'Ah, happy hills! ah, pleasing shade!
Ah, fields beloved in vain!
Where once my careless childhood strayed,
I feel the gales that from ye blow
A momentary bliss below,
As, waving fresh their gladsome wing,
My weary soul they seem to soothe,
To breathe a second spring.""
Mr. Sumner early manifested the tachment to Boston, his native city. of uncommon beauty he shows this
In a passage
regard in a
"Boston has always led the generous and magnanimous actions of our history. Boston led the cause of the Revolution. Here was commenced that discussion, pregnant with the independence of the colonies, which, at first occupying a few warm but true spirits only, finally absorbed all the best energies of the continent,—the eloquence of Adams, the patriotism of Jefferson, the wisdom of Washington. Boston is the home of noble charities, the nurse of true learning, the city of churches. By all these tokens she stands conspicuous, and other parts of the country are not unwilling to follow her example. Athens was called the eye of Greece,-Boston may be called the eye of America; and the influence which she exerts is to be referred, not to her size,-for there are other cities larger far,-but to her moral and intellectual character."
In 1830, Mr. Sumner was graduated at Harvard College, and the following year, entered the Law School of the same institution. His whole attention was now turned to the study of juridical science. Not trusting to genius alone, he inured his mind to incessant and hard study, and read all the legal authors of value which he met with. His labor in this respect was truly assiduous, as it was astonishing. We are informed that he never relied upon text-books, but sought original sources,
read all authorities and references, and made himself familiar with books of the common law, from the year-books, in uncouth Norman, down to the latest reports. It was said that he could go into the law library of which he was the librarian, and find in the dark any volume, if in its proper place.
In the early intellectual culture of Mr. Sumner, we have another exemplification of that acknowledged truth, that in order to lead any individual, however gifted he may be, to the highest literary eminence, labor, industry, and perseverance, must always accompany genius. This idea is beautifully unfolded by Dr. Chalmers in an admirable passage which we must here be permitted to quote at length:

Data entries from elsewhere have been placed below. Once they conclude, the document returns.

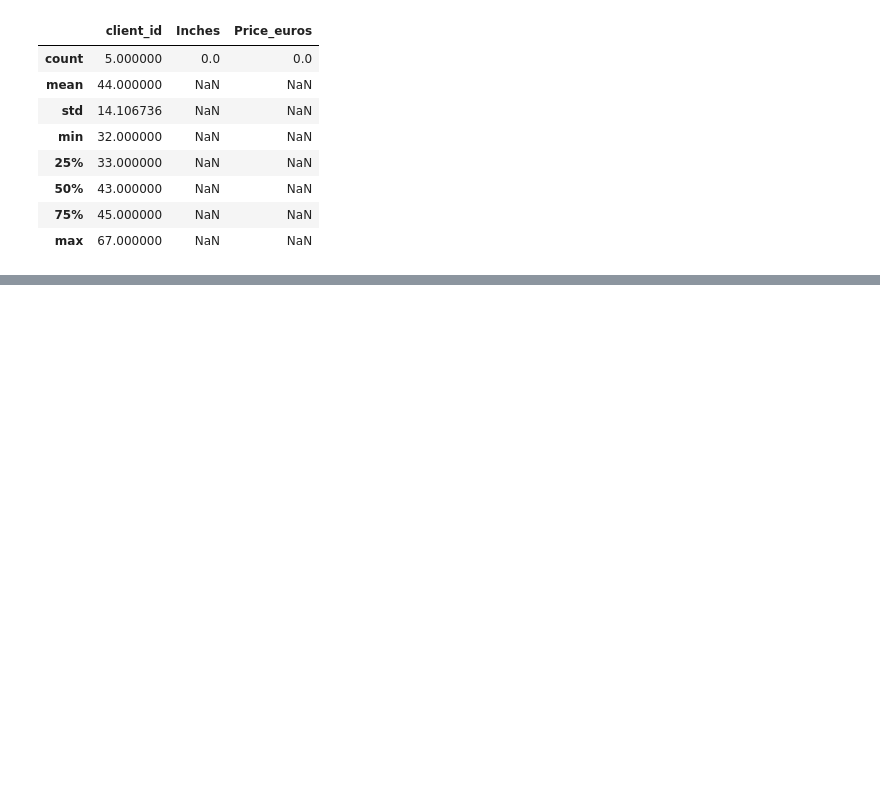
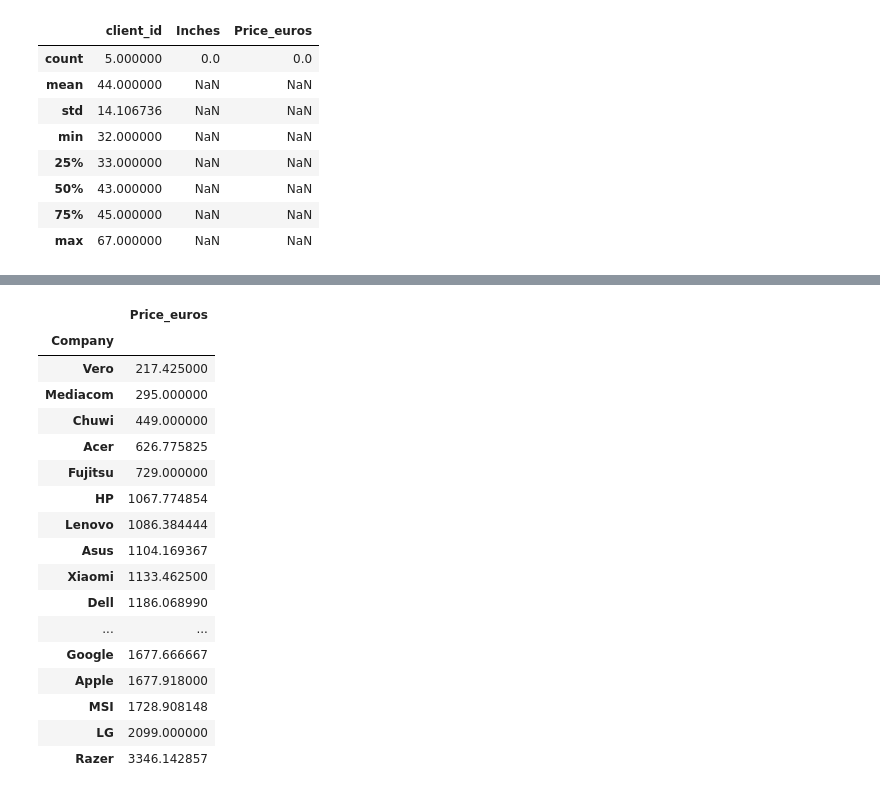
Before and after one commit to kudaevalyudmila1/Python-Analytics, a Jupyter notebook: Seminar3.ipynb, the cells around one changed output, grey strips where cells are left out. Saved outputs shown, nothing was run; the diff lists cells and outputs as text; code cells hidden in the pictures; blank space fills up the shorter version.

```diff
--- a/Seminar3.ipynb
+++ b/Seminar3.ipynb
@@ -199,7 +199,7 @@ clients = pd.DataFrame({
  'laptop_id': [506, 398, 710, 120, 1999]
 })
 # %%
-df = pd.read_csv('./laptop_price.csv', sep=',', encoding='windows-1251')
+df = pd.read_csv('./laptop_price1.csv', sep=',')
 df.head()
 # %% [output]
 |  | laptop_ID | Company | Product | TypeName | Inches | ScreenResolution | Cpu | Ram | Memory | Gpu | ... |
@@ -210,0 +214,21 @@ df.head()
+# %%
+df.groupby('Company').agg({'Price_euros':'mean'}).sort_values('Price_euros')
+# %% [output]
+|  | Price_euros |
+| Company |  |
+| Vero | 217.425000 |
+| Mediacom | 295.000000 |
+| Chuwi | 449.000000 |
+| Acer | 626.775825 |
+| Fujitsu | 729.000000 |
+| HP | 1067.774854 |
+| Lenovo | 1086.384444 |
+| Asus | 1104.169367 |
+| Xiaomi | 1133.462500 |
+| Dell | 1186.068990 |
+| ... | ... |
+| Google | 1677.666667 |
+| Apple | 1677.918000 |
+| MSI | 1728.908148 |
+| LG | 2099.000000 |
+| Razer | 3346.142857 |
```
Also changed, not shown: parts of 2 cells of this notebook, 2 other files.
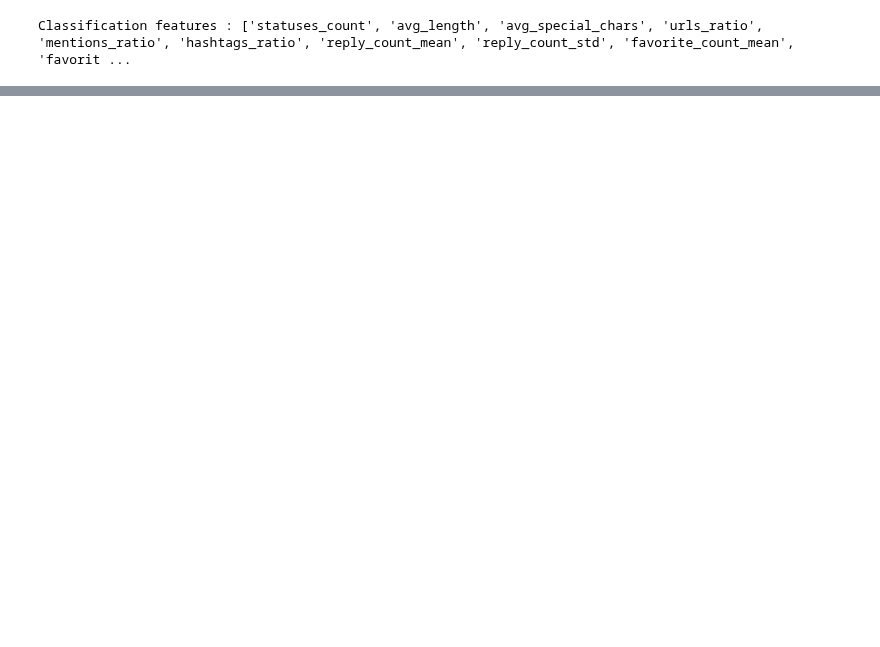
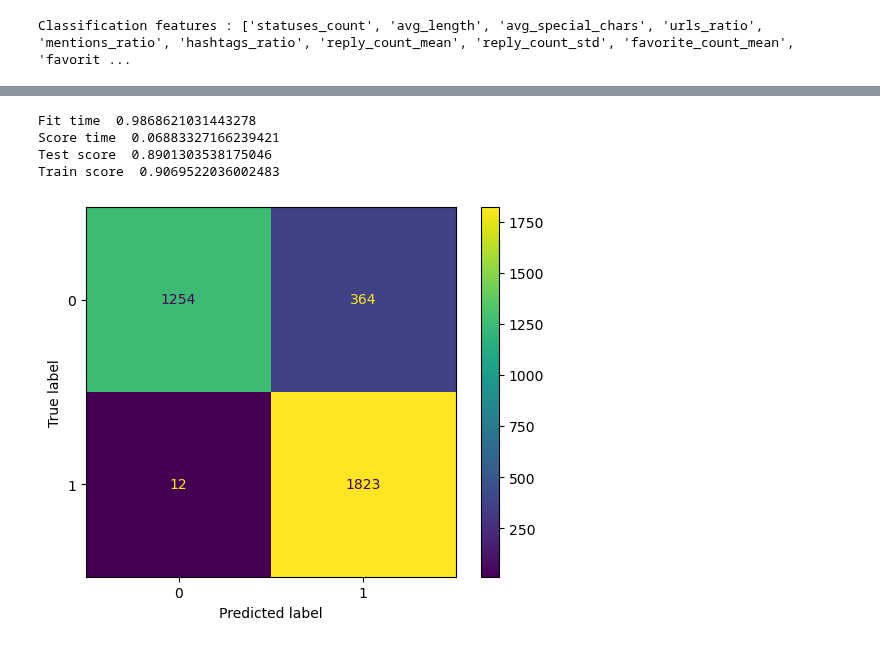
Before and after one commit to Andrew-Wyn/Data_Mining_22_23, a Jupyter notebook: DT.ipynb, the cells around one changed output, grey strips where cells are left out. Saved outputs shown, nothing was run; the diff lists cells and outputs as text; code cells hidden in the pictures; blank space fills up the shorter version.

```diff
--- a/DT.ipynb
+++ b/DT.ipynb
@@ -126,0 +138,16 @@ plt.scatter(test_set_reduced[:, 0], test_set_reduced[:, 1], c=test_pred, s=25);
+# %%
+param_grid = {
+    'bootstrap': [True],
+    'max_depth': [80, 90, 100, 110],
+    'max_features': [2, 3],
+    'min_samples_leaf': [3, 4, 5],
+    'min_samples_split': [8, 10, 12],
+    'n_estimators': [100, 200, 300, 1000]
+}
+
+rf = RandomForestClassifier()
+
+grid_search = GridSearchCV(estimator = rf, param_grid = param_grid,
+                          cv = 3, n_jobs = -1, verbose = 2)
+
+grid_search.fit(train_set, train_label)
@@ -126,0 +162,2 @@ plt.scatter(test_set_reduced[:, 0], test_set_reduced[:, 1], c=test_pred, s=25);
+# %%
+rf = grid_search.best_estimator_
@@ -126,0 +167,21 @@ plt.scatter(test_set_reduced[:, 0], test_set_reduced[:, 1], c=test_pred, s=25);
+# %%
+# cross validation
+scores = cross_validate(rf, train_set, train_label, cv=3, return_train_score= True)
+print('Fit time ', statistics.mean(scores['fit_time']))
+print('Score time ', statistics.mean(scores['score_time']))
+print('Test score ', statistics.mean(scores['test_score']))
+print('Train score ', statistics.mean(scores['train_score']))
+# %% [output]
+Fit time  0.9868621031443278
+Score time  0.06883327166239421
+Test score  0.8901303538175046
+Train score  0.9069522036002483
+# %%
+predictions = rf.predict(test_set)
+
+cm = confusion_matrix(test_label, predictions)
+disp = ConfusionMatrixDisplay(confusion_matrix = cm)
+disp.plot()
+plt.show()
+# %% [output]
+[figure, added]
```
Also changed, not shown: parts of 28 cells of this notebook.
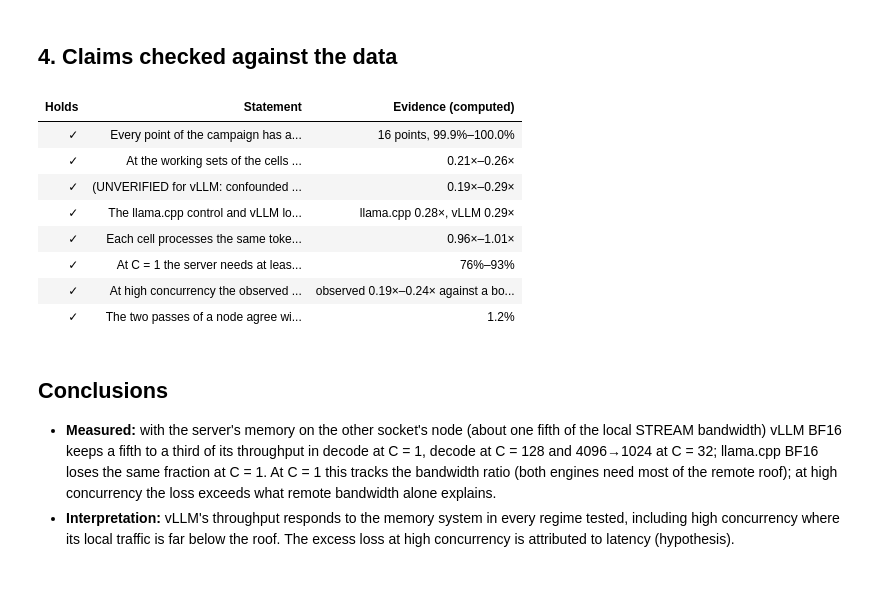
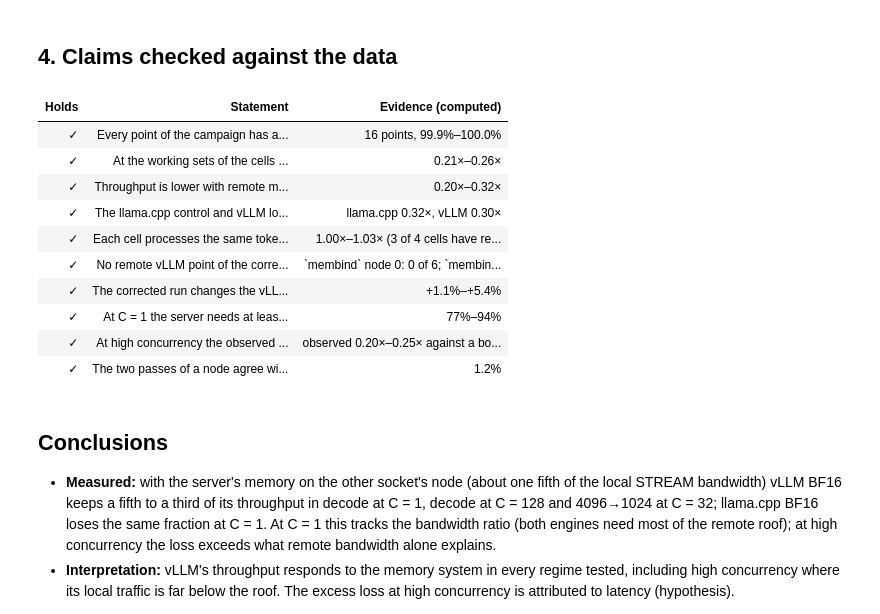
Before and after one commit to struggling-student/llm-backend-analysis, a Jupyter notebook: notebooks/backend_selection/11_memory_node_sensitivity.ipynb, the cells around one changed output. Drawn from its saved outputs; the diff is of its cells as text; code cells hidden in the pictures; blank space fills up the shorter version.

```diff
--- a/notebooks/backend_selection/11_memory_node_sensitivity.ipynb
+++ b/notebooks/backend_selection/11_memory_node_sensitivity.ipynb
@@ -50,11 +49,11 @@ raw_online = paths.RAW / "online"
 `numastat -p` of every server process is recorded after startup. A point is valid for this question only if at least 90% of the server's
 resident memory is on the requested node.
 # %%
-place = membind.placement_table(raw_online, "membind")
+place = membind.placement_table(raw_online, membind.CAMPAIGN)
 first = membind.placement_table(raw_online, "membind-v1-vllm-numa-override")
 check = membind.placement_table(raw_online, "membind-shimcheck")
 rows = []
-for name, d in (("membind (used)", place), ("membind-shimcheck (fix check)", check), ("membind-v1-vllm-numa-override (superseded)", first)):
+for name, d in ((f"{membind.CAMPAIGN} (used)", place), ("membind-shimcheck (fix check)", check), ("membind-v1-vllm-numa-override (superseded)", first)):
     for (arm, node), g in d.groupby(["arm", "mem_node"]):
         rows.append({"Campaign": name, "Arm": registry.configuration_label(registry.configuration_for_arm(arm).configuration_id),
                      "Memory node": node, "Points": len(g),
@@ -64,7 +63,7 @@ display(table(pd.DataFrame(rows), align="left"))
 remote_first = first[(first["arm"] == "vllm-bf16") & (first["mem_node"] == 1)]
 show(f"With `numactl --membind=1` alone, vLLM kept only {rng(remote_first['share_on_requested_node'], lambda v: pct(v, 0, False))} of its memory on node 1 "
      f"(its CPU worker resets the policy to the node of its first core), so that attempt is not a remote-memory measurement and is not used. "
-     f"With the shim, {len(place)} of {len(place)} points of `membind` have ≥ {membind.PLACEMENT_MIN:.0%} on the requested node "
+     f"With the shim, {int(place['valid'].sum())} of {len(place)} points of `{membind.CAMPAIGN}` have ≥ {membind.PLACEMENT_MIN:.0%} on the requested node "
      f"(llama.cpp needs no shim).")
 # %% [output]
 | Campaign | Arm | Memory node | Points | Share on requested node | All valid |
@@ -79,11 +78,11 @@ With `numactl --membind=1` alone, vLLM kept only 5%–10% of its memory on node
 # %%
 import re
 rows = []
-for f in sorted((raw_online / "membind").glob("*/vllm-bf16__*/*/*/server.log")):
-    rows.append({"arm_dir": f.parts[-4], "point": f"{f.parts[-3]}/{f.parts[-2]}",
+for f in sorted(p_ for c_ in ("membind", membind.CAMPAIGN) for p_ in (raw_online / c_).glob("*/vllm-bf16__*/*/*/server.log")):
+    rows.append({"campaign": f.parts[-6], "arm_dir": f.parts[-4], "point": f"{f.parts[-3]}/{f.parts[-2]}",
                  "memory node": int(re.search(r"mem(\d)_", f.parts[-4]).group(1)),
                  "warning in server.log": "libiomp is not found in LD_PRELOAD" in f.read_text(errors="ignore")})
 pre = pd.DataFrame(rows)
-show("**Check of the confound.** Points whose `server.log` carries the Intel-OpenMP warning, by memory node: "
-     + ", ".join(f"node {n}: {int(g['warning in server.log'].sum())} of {len(g)}" for n, g in pre.groupby("memory node")) + ".")
+show("**Check of the confound.** vLLM points whose `server.log` carries the Intel-OpenMP warning, by campaign and memory node: "
+     + "; ".join(f"`{c}` node {n}: {int(g['warning in server.log'].sum())} of {len(g)}" for (c, n), g in pre.groupby(["campaign", "memory node"])) + ".")
 # %% [output]
@@ -126,7 +125,7 @@ view = pd.DataFrame({
     "Cell": [f"{registry.configuration_label(r.configuration_id)} {registry.workload_label(r.workload, short=True)}, C = {r.concurrency}" for r in tab.itertuples()],
     "Local tok/s": tab["reference_tok_s"], "Remote tok/s": tab["remote_tok_s"], "Remote ÷ local": tab["throughput_ratio"],
     "TPOT ×": tab["tpot_ratio_remote_over_reference"], "Step rate ×": tab["step_rate_ratio"],
-    "Tokens/step local → remote": [f"{a:.1f} → {b:.1f}" for a, b in zip(tab["tokens_per_step_reference"], tab["tokens_per_step_remote"])],
+    "Tokens/step local → remote": [f"{a:.1f} → {b:.1f}" if b == b else f"{a:.1f} → n/a" for a, b in zip(tab["tokens_per_step_reference"], tab["tokens_per_step_remote"])],
     "Bytes/step (GB)": tab["bytes_per_step_gb"], "Implied remote traffic (GB/s)": tab["implied_remote_traffic_gbs"],
     "Remote roof (GB/s)": tab["remote_roof_gbs"], "Remote roof share": tab["implied_remote_roof_share"],
     "Bound if bandwidth only": tab["bandwidth_only_ratio_bound"]})
@@ -144,10 +143,23 @@ show(f"With remote memory vLLM BF16 delivers {rng(v['throughput_ratio'], x, nd=2
      f"{pct(max(tab['pass_cv_reference'].max(), tab['pass_cv_remote'].max()), 1, False)} (CV), and the pass-pair ratios span "
      f"{rng(tab['throughput_ratio_max'] - tab['throughput_ratio_min'], lambda d: f'{d:.3f}')} in absolute terms.")
 show(f"At C = 1 the server needs {pct(v1['implied_remote_roof_share'], 0, False)} (vLLM) and {pct(c['implied_remote_roof_share'], 0, False)} "
-     f"(llama.cpp) of the remote roof. At C = 128 and for 4096→1024 at C = 32 the modelled traffic is only "
-     f"{rng(hi['implied_remote_roof_share'], lambda t: pct(t, 0, False))} of the remote roof, although the throughput falls to "
+     f"(llama.cpp) of the remote roof. At C = 128 (the cells whose remote step counters are synced: {int(hi['implied_remote_roof_share'].notna().sum())} of {len(hi)}) the modelled traffic is only "
+     f"{rng(hi['implied_remote_roof_share'].dropna(), lambda t: pct(t, 0, False))} of the remote roof, although the throughput falls to "
      f"{rng(hi['throughput_ratio'], x, nd=2)}, below the {rng(hi['bandwidth_only_ratio_bound'], x, nd=2)} that remote bandwidth alone would cap it at (the local runs needed "
      f"{rng(hi['reference_traffic_gbs'], num)} GB/s, more than the {rng(hi['remote_roof_gbs'], num)} GB/s the remote roof offers).")
+tab_v1 = membind.sensitivity_table(pts_v1, stream)
+cmp = tab[["configuration_id", "workload", "concurrency", "throughput_ratio"]].merge(
+    tab_v1[["configuration_id", "workload", "concurrency", "throughput_ratio", "reference_tok_s"]],
+    on=["configuration_id", "workload", "concurrency"], suffixes=("", "_first"))
+cmp["Cell"] = [f"{registry.configuration_label(r.configuration_id)} {registry.workload_label(r.workload, short=True)}, C = {r.concurrency}" for r in cmp.itertuples()]
+cmp["Change"] = cmp["throughput_ratio"] / cmp["throughput_ratio_first"] - 1
+tab = tab.merge(cmp[["configuration_id", "workload", "concurrency", "Change", "throughput_ratio_first"]], on=["configuration_id", "workload", "concurrency"])
+display(table(cmp[["Cell", "throughput_ratio_first", "throughput_ratio", "Change"]].rename(columns={"throughput_ratio_first": "First run (`membind`)", "throughput_ratio": "Corrected run (`membind-v2`)"}),
+              {"First run (`membind`)": "{:.3f}×", "Corrected run (`membind-v2`)": "{:.3f}×", "Change": "{:+.1%}"},
+              caption="Remote ÷ local throughput: first run (remote vLLM points without the image preload) against the corrected run"))
+show(f"The missing preload changed the vLLM ratios by {rng(cmp[cmp['configuration_id'] == 'vllm_bf16']['Change'], lambda t: pct(t, 1))}; the llama.cpp control (no shim) by "
+     f"{pct(cmp[cmp['configuration_id'] == 'llama_cpp_bf16']['Change'].iloc[0], 1)}, which is node-to-node variation of the control: its local rate was "
+     f"{num(c['reference_tok_s'])} tok/s here and {num(cmp[cmp['configuration_id'] == 'llama_cpp_bf16']['reference_tok_s'].iloc[0])} tok/s on another node in the first run, while its remote rate barely moved.")
 # %% [output]
 Remote (node 1) against local (node 0) memory, mean of two passes; TPOT × = remote ÷ local median TPOT
 | Cell | Local tok/s | Remote tok/s | Remote ÷ local | TPOT × | Step rate × | Tokens/step local → remote | ... |
@@ -189,33 +208,40 @@ traffic is far from the local roof.
 # %%
 claims = [
     Claim("Every point of the campaign has at least 90% of the server's memory on the requested node", bool(place["valid"].all()),
           f"{len(place)} points, {rng(place['share_on_requested_node'], lambda t: pct(t, 1, False))}"),
     Claim("At the working sets of the cells (14–32 GiB) remote STREAM bandwidth is about one fifth to one quarter of the local rate", bool(tab["roof_ratio"].between(0.15, 0.3).all()),
           rng(tab["roof_ratio"], x, nd=2)),
-    Claim("(UNVERIFIED for vLLM: confounded by a missing preload, re-run pending) Throughput is lower with remote memory in every cell", bool((tab["throughput_ratio"] < 1).all()), rng(tab["throughput_ratio"], x, nd=2)),
+    Claim("Throughput is lower with remote memory in every cell", bool((tab["throughput_ratio"] < 1).all()), rng(tab["throughput_ratio"], x, nd=2)),
     Claim("The llama.cpp control and vLLM lose the same fraction at C = 1 (within 5 percentage points)", bool(abs(c["throughput_ratio"] - v1["throughput_ratio"]) < 0.05),
           f"llama.cpp {x(c['throughput_ratio'], 2)}, vLLM {x(v1['throughput_ratio'], 2)}"),
     Claim("Each cell processes the same tokens per step with remote memory (within 5%)",
-          bool(((tab["tokens_per_step_remote"] / tab["tokens_per_step_reference"] - 1).abs() < 0.05).all()),
-          rng(tab["tokens_per_step_remote"] / tab["tokens_per_step_reference"], x, nd=2)),
+          bool(((tab["tokens_per_step_remote"] / tab["tokens_per_step_reference"] - 1).abs().dropna() < 0.05).all()),
+          f"{rng((tab['tokens_per_step_remote'] / tab['tokens_per_step_reference']).dropna(), x, nd=2)} ({int(tab['tokens_per_step_remote'].notna().sum())} of {len(tab)} cells have remote step counters synced)"),
+    Claim("No remote vLLM point of the corrected run carries the missing-preload warning, and the first run's remote points all do",
+          bool(pre[(pre["campaign"] == membind.CAMPAIGN)]["warning in server.log"].sum() == 0 and pre[(pre["campaign"] == "membind") & (pre["memory node"] == 1)]["warning in server.log"].all()),
+          "; ".join(f"`{c_}` node {n_}: {int(g_['warning in server.log'].sum())} of {len(g_)}" for (c_, n_), g_ in pre.groupby(["campaign", "memory node"]))),
+    Claim("The corrected run changes the vLLM ratios of the first run by less than 10%", bool((cmp[cmp["configuration_id"] == "vllm_bf16"]["Change"].abs() < 0.10).all()),
+          rng(cmp[cmp["configuration_id"] == "vllm_bf16"]["Change"], lambda t: pct(t, 1))),
     Claim("At C = 1 the server needs at least 70% of the remote roof (bandwidth-bound)", bool((tab[tab["concurrency"] == 1]["implied_remote_roof_share"] >= 0.7).all()),
           rng(tab[tab["concurrency"] == 1]["implied_remote_roof_share"], lambda t: pct(t, 0, False))),
     Claim("At high concurrency the observed ratio is less than half the bandwidth-only upper bound",
           bool((hi["throughput_ratio"] < 0.5 * hi["bandwidth_only_ratio_bound"]).all()),
           f"observed {rng(hi['throughput_ratio'], x, nd=2)} against a bound of {rng(hi['bandwidth_only_ratio_bound'], x, nd=2)}"),
     Claim("The two passes of a node agree within 2% (CV)", bool(max(tab["pass_cv_reference"].max(), tab["pass_cv_remote"].max()) < 0.02),
           pct(max(tab["pass_cv_reference"].max(), tab["pass_cv_remote"].max()), 1, False)),
 ]
 display(claims_table(claims))
 # %% [output]
 | Holds | Statement | Evidence (computed) |
 | ✓ | Every point of the campaign has a... | 16 points, 99.9%–100.0% |
 | ✓ | At the working sets of the cells ... | 0.21×–0.26× |
-| ✓ | (UNVERIFIED for vLLM: confounded ... | 0.19×–0.29× |
-| ✓ | The llama.cpp control and vLLM lo... | llama.cpp 0.28×, vLLM 0.29× |
-| ✓ | Each cell processes the same toke... | 0.96×–1.01× |
-| ✓ | At C = 1 the server needs at leas... | 76%–93% |
-| ✓ | At high concurrency the observed ... | observed 0.19×–0.24× against a bo... |
+| ✓ | Throughput is lower with remote m... | 0.20×–0.32× |
+| ✓ | The llama.cpp control and vLLM lo... | llama.cpp 0.32×, vLLM 0.30× |
+| ✓ | Each cell processes the same toke... | 1.00×–1.03× (3 of 4 cells have re... |
+| ✓ | No remote vLLM point of the corre... | `membind` node 0: 0 of 6; `membin... |
+| ✓ | The corrected run changes the vLL... | +1.1%–+5.4% |
+| ✓ | At C = 1 the server needs at leas... | 77%–94% |
+| ✓ | At high concurrency the observed ... | observed 0.20×–0.25× against a bo... |
 | ✓ | The two passes of a node agree wi... | 1.2% |
 # %% [markdown]
 ## Conclusions
```
Also changed, not shown: parts of 8 cells of this notebook, 10 other files.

"It is by dint of steady labor-it is by giving enough of application to the work, and having enough of time for the doing of it—it is by regular painstaking and the plying of constant assiduities-it is by these, and not by any process of legerdemain, that we secure the strength and the staple of real excellence. It was thus that Demosthenes, clause after clause, and sentence after sentence, elaborated, and that to the uttermost, his immortal orations; it was thus that Newton pioneered his way, by the steps of an ascending geometry, to the mechanism of the heavens-after which, he left this testimony behind him, that he